Provided records Start Marker

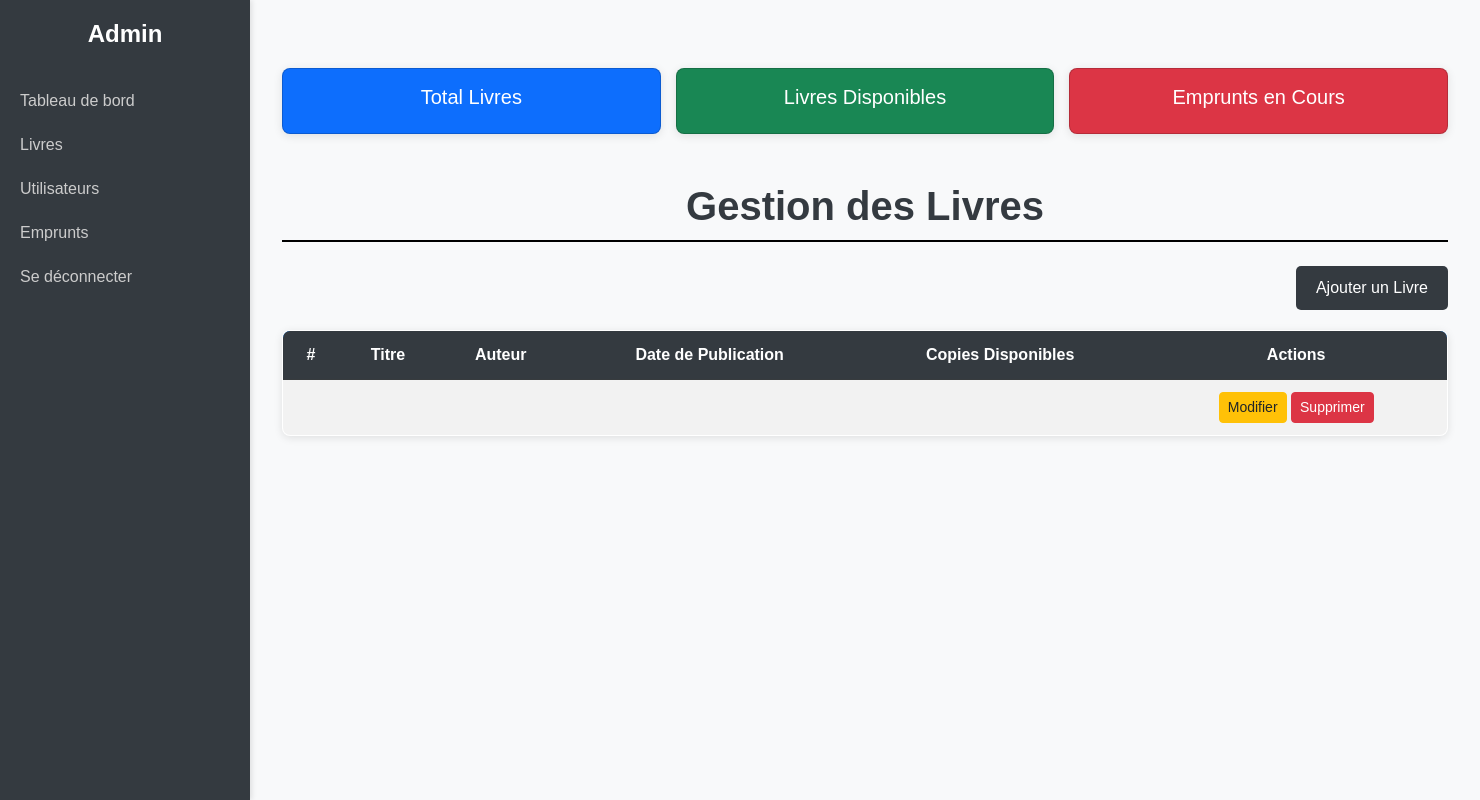
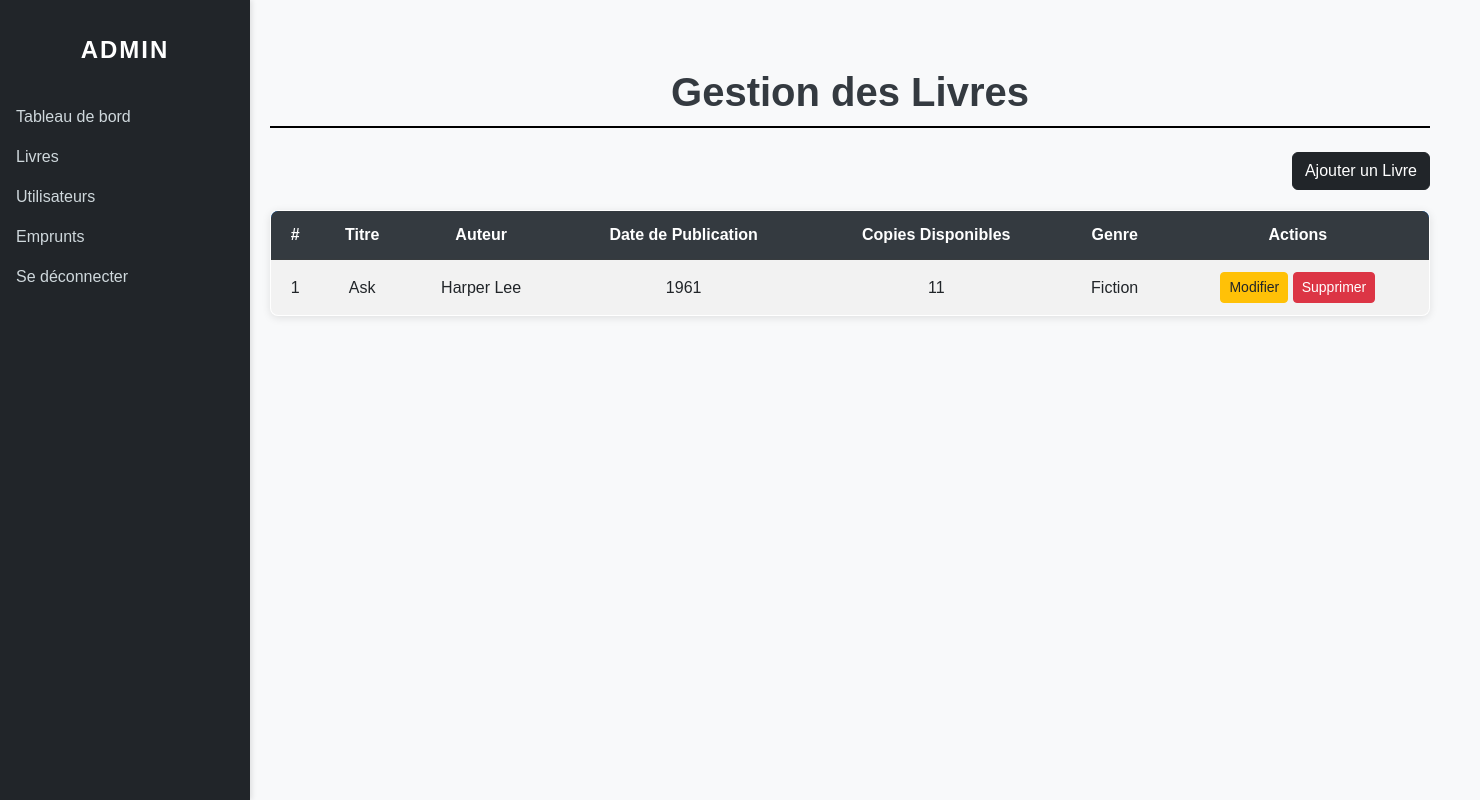
Before and after one commit to Mareime/gestion_bibliotheque, a Django app: page /bebliotheque/admin/books in a window 1480 px wide. Run offline with Django 5.2, Linux system fonts and the light colour scheme; data comes from the database, SQL or seed files in the repository; both versions use the stored data as it was after the commit.

Commit message:
gestion de livre done

```diff
--- /dev/null
+++ b/bebliotheque/static/css/sidebar.css
@@ -0,0 +1,39 @@
+/* Style de la sidebar */
+.sidebar {
+    position: fixed;
+    top: 0;
+    left: 0;
+    height: 100%;
+    width: 250px;
+    background-color: #343a40;
+    padding-top: 20px;
+    overflow-y: auto;
+    box-shadow: 2px 0 5px rgba(0, 0, 0, 0.1);
+}
+
+.sidebar h3 {
+    font-size: 1.5rem;
+    margin-bottom: 1rem;
+    text-transform: uppercase;
+    letter-spacing: 2px;
+    color: #ffffff;
+    text-align: center;
+}
+
+.sidebar a {
+    color: #cfd8dc;
+    text-decoration: none;
+    font-size: 1rem;
+    padding: 10px 20px;
+    display: block;
+    transition: background-color 0.3s ease, color 0.3s ease;
+}
+
+.sidebar a:hover {
+    background-color: #495057;
+    color: #ffffff;
+}
+.container {
+    margin-left: 250px; /* La largeur de la sidebar */
+    padding: 20px;
+}
--- a/bebliotheque/templates/admin/livre.html
+++ b/bebliotheque/templates/admin/livre.html
@@ -12,49 +12,15 @@
 </head>
 <body>
 
-    <!-- Sidebar -->
-    <div class="sidebar">
-        <h3 class="text-center text-white">Admin</h3>
-        <a href="#">Tableau de bord</a>
-        <a href="{% url 'adminbooks' %}">Livres</a>
-        <a href="#">Utilisateurs</a>
-        <a href="#">Emprunts</a>
-        <a href="{% url 'login' %}">Se déconnecter</a>
-    </div>
+    {% include 'sidebar.html' %}
 
     <!-- Main Content -->
-    <div class="main-content">
-        <div class="container mt-5">
-            <!-- Stats Cards -->
-            <div class="card-deck">
-                <div class="card bg-primary text-white">
-                    <div class="card-body">
-                        <h5 class="card-title">Total Livres</h5>
-                        <p class="card-text">{{ total_books }}</p>
-                    </div>
-                </div>
-                <div class="card bg-success text-white">
-                    <div class="card-body">
-                        <h5 class="card-title">Livres Disponibles</h5>
-                        <p class="card-text">{{ available_books }}</p>
-                    </div>
-                </div>
-                <div class="card bg-danger text-white">
-                    <div class="card-body">
-                        <h5 class="card-title">Emprunts en Cours</h5>
-                        <p class="card-text">{{ borrowings }}</p>
-                    </div>
-                </div>
-            </div>
-        </div>
-
-        <!-- Gestion des Livres -->
     <div class="container mt-5">
         <h1 class="text-center mb-4">Gestion des Livres</h1>
 
         <!-- Bouton Ajouter un livre -->
         <div class="d-flex justify-content-end mb-3">
-                <a href="#" class="btn btn-black" data-bs-toggle="modal" data-bs-target="#addBookModal">Ajouter un Livre</a>
+            <button class="btn btn-dark" data-bs-toggle="modal" data-bs-target="#addBookModal">Ajouter un Livre</button>
         </div>
 
         <!-- Tableau des livres -->
@@ -66,39 +32,86 @@
                     <th>Auteur</th>
                     <th>Date de Publication</th>
                     <th>Copies Disponibles</th>
+                    <th>Genre</th>
                     <th>Actions</th>
                 </tr>
             </thead>
             <tbody>
                 {% for book in books %}
                 <tr>
-                        <td></td>
-                        <td></td>
-                        <td></td>
-                        <td></td>
-                        <td></td>
+                    <td>{{ book.id }}</td>
+                    <td>{{ book.title }}</td>
+                    <td>{{ book.author }}</td>
+                    <td>{{ book.publication_year }}</td>
+                    <td>{{ book.copies_available }}</td>
+                    <td>{{ book.genre }}</td>
                     <td>
-                            <a href="#" class="btn btn-warning btn-sm" data-bs-toggle="modal" data-bs-target="#editBookModal">Modifier</a>
-                            <a href="#" class="btn btn-danger btn-sm" data-bs-toggle="modal" data-bs-target="#deleteBookModal">Supprimer</a>
+                        <!-- Bouton Modifier -->
+                        <button class="btn btn-warning btn-sm" data-bs-toggle="modal" data-bs-target="#editBookModal{{ book.id }}">Modifier</button>
+
+                        <!-- Bouton Supprimer -->
+                        <a href="{% url 'deletelivre' book.id %}" class="btn btn-danger btn-sm" onclick="return confirm('Êtes-vous sûr de vouloir supprimer ce livre ?');">
+                            Supprimer
+                        </a>
                     </td>
                 </tr>
+
+                <!-- Modal Modifier un Livre -->
+                <div class="modal fade" id="editBookModal{{ book.id }}" tabindex="-1" aria-labelledby="editBookModalLabel{{ book.id }}" aria-hidden="true">
+                    <div class="modal-dialog">
+                        <div class="modal-content">
+                            <form action="{% url 'deletelivre' book.id %}" method="POST">
+                                {% csrf_token %}
+                                <div class="modal-header">
+                                    <h5 class="modal-title" id="editBookModalLabel{{ book.id }}">Modifier le Livre</h5>
+                                    <button type="button" class="btn-close" data-bs-dismiss="modal" aria-label="Close"></button>
+                                </div>
+                                <div class="modal-body">
+                                    <div class="mb-3">
+                                        <label for="title" class="form-label">Titre</label>
+                                        <input type="text" class="form-control" name="title" value="{{ book.title }}" required>
+                                    </div>
+                                    <div class="mb-3">
+                                        <label for="author" class="form-label">Auteur</label>
+                                        <input type="text" class="form-control" name="author" value="{{ book.author }}" required>
+                                    </div>
+                                    <div class="mb-3">
+                                        <label for="copies_available" class="form-label">Copies disponibles</label>
+                                        <input type="number" class="form-control" name="copies_available" value="{{ book.copies_available }}" min="0" required>
+                                    </div>
+                                    <div class="mb-3">
+                                        <label for="genre" class="form-label">Genre</label>
+                                        <input type="text" class="form-control" name="genre" value="{{ book.genre }}" required>
+                                    </div>
+                                    <div class="mb-3">
+                                        <label for="publication_date" class="form-label">Date de publication</label>
+                                        <input type="number" class="form-control" name="publication_date" value="{{ book.publication_year }}" required>
+                                    </div>
+                                </div>
+                                <div class="modal-footer">
+                                    <button type="button" class="btn btn-secondary" data-bs-dismiss="modal">Annuler</button>
+                                    <button type="submit" class="btn btn-primary">Enregistrer</button>
+                                </div>
+                            </form>
+                        </div>
+                    </div>
+                </div>
                 {% endfor %}
             </tbody>
         </table>
     </div>
-    </div>
 
-    <!-- Modale Ajouter un Livre -->
+    <!-- Modal Ajouter un Livre -->
     <div class="modal fade" id="addBookModal" tabindex="-1" aria-labelledby="addBookModalLabel" aria-hidden="true">
         <div class="modal-dialog">
             <div class="modal-content">
+                <form action="{% url 'adminlivres' %}" method="POST">
+                    {% csrf_token %}
                     <div class="modal-header">
                         <h5 class="modal-title" id="addBookModalLabel">Ajouter un Livre</h5>
                         <button type="button" class="btn-close" data-bs-dismiss="modal" aria-label="Close"></button>
                     </div>
                     <div class="modal-body">
-                    <form action="" method="POST">
-                        {% csrf_token %}
                         <div class="mb-3">
                             <label for="title" class="form-label">Titre</label>
                             <input type="text" class="form-control" id="title" name="title" required>
@@ -109,15 +122,22 @@
                         </div>
                         <div class="mb-3">
                             <label for="publication_date" class="form-label">Date de Publication</label>
-                            <input type="date" class="form-control" id="publication_date" name="publication_date" required>
+                            <input type="number" class="form-control" id="publication_date" name="publication_date" required>
+                        </div>
+                        <div class="mb-3">
+                            <label for="genre" class="form-label">Genre</label>
+                            <input type="text" class="form-control" id="genre" name="genre" required>
                         </div>
                         <div class="mb-3">
                             <label for="copies_available" class="form-label">Copies Disponibles</label>
                             <input type="number" class="form-control" id="copies_available" name="copies_available" min="0" required>
                         </div>
-                        <button type="submit" class="btn btn-black">Ajouter</button>
+                    </div>
+                    <div class="modal-footer">
+                        <button type="button" class="btn btn-secondary" data-bs-dismiss="modal">Annuler</button>
+                        <button type="submit" class="btn btn-dark">Ajouter</button>
+                    </div>
                 </form>
-                </div>
             </div>
         </div>
     </div>
--- /dev/null
+++ b/bebliotheque/templates/sidebar.html
@@ -0,0 +1,25 @@
+{% load static %}
+<!DOCTYPE html>
+<html lang="fr">
+<head>
+    <meta charset="UTF-8">
+    <meta name="viewport" content="width=device-width, initial-scale=1.0">
+    <title>Sidebar Admin</title>
+
+    <!-- Lien vers le CSS pour la sidebar -->
+    <link rel="stylesheet" href="{% static 'css/sidebar.css' %}">
+</head>
+<body>
+
+    <!-- Sidebar -->
+    <div class="sidebar bg-dark text-white">
+        <h3 class="text-center py-3">Admin</h3>
+        <a href="#" class="d-block py-2 px-3">Tableau de bord</a>
+        <a href="{% url 'adminlivres' %}" class="d-block py-2 px-3">Livres</a>
+        <a href="#" class="d-block py-2 px-3">Utilisateurs</a>
+        <a href="#" class="d-block py-2 px-3">Emprunts</a>
+        <a href="{% url 'login' %}" class="d-block py-2 px-3">Se déconnecter</a>
+    </div>
+
+</body>
+</html>
--- a/bebliotheque/urls.py
+++ b/bebliotheque/urls.py
@@ -11,5 +11,7 @@ urlpatterns = [
     path('profile/', views.User_books, name='profile'),
     path('return_book/<int:id>/', views.return_book, name='return_book'),  # Correction ici
     path('admin/Dashbord/', views.Dashbord, name='Dashbord'),
-    path('admin/books',views.AdminBooks, name='adminbooks')
+    path('admin/books',views.AdminBooks, name='adminlivres'),
+    path('admin/booksSuprimer/<int:id>/',views.deletelivre, name='deletelivre'),
+
 ]
--- a/bebliotheque/views.py
+++ b/bebliotheque/views.py
@@ -161,3 +161,47 @@ def AdminBooks(request):
     if request.method == "GET":
         books = Book.objects.all()
         return render(request, 'admin/livre.html', {'books': books})
+    elif request.method == "POST":
+        title = request.POST.get('title')
+        author = request.POST.get('author')
+        copies_available = request.POST.get('copies_available')
+        genre = request.POST.get('genre')
+        publication_date = request.POST.get('publication_date')
+        book = Book(title=title, author=author, copies_available=copies_available, publication_year=publication_date,genre=genre)
+        book.save()
+        return redirect('adminlivres')
+
+
+def deletelivre(request,id):
+    if request.method == "GET":
+        book = get_object_or_404(Book, id=id)
+        book.delete()
+        return redirect('adminlivres')
+    elif request.method == "POST":
+        # Récupérer le livre à mettre à jour
+        book = get_object_or_404(Book, id=id)
+
+        # Récupérer les données du formulaire
+        title = request.POST.get('title')
+        author = request.POST.get('author')
+        copies_available = request.POST.get('copies_available')
+        genre = request.POST.get('genre')
+        publication_date = request.POST.get('publication_date')
+
+        # Valider et mettre à jour les champs
+        if title:
+            book.title = title
+        if author:
+            book.author = author
+        if copies_available:
+            book.copies_available = copies_available
+        if genre:
+            book.genre = genre
+        if publication_date:
+            book.publication_year = publication_date
+
+        # Sauvegarder les modifications
+        book.save()
+
+        # Rediriger vers la page d'administration
+        return redirect('adminlivres')
```
Also changed, not shown: bebliotheque/templates/admin/dashbord.html (+18 -22 lines), db.sqlite3. Lines whose indentation alone changed are shown as unchanged.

Provided records End Marker

— Directions for this task —
Go through the entries and return each line where the word "white" occurs.

— Solved problem —
-        <h3 class="text-center text-white">Admin</h3>
-                <div class="card bg-primary text-white">
-                <div class="card bg-success text-white">
-                <div class="card bg-danger text-white">
+    <div class="sidebar bg-dark text-white">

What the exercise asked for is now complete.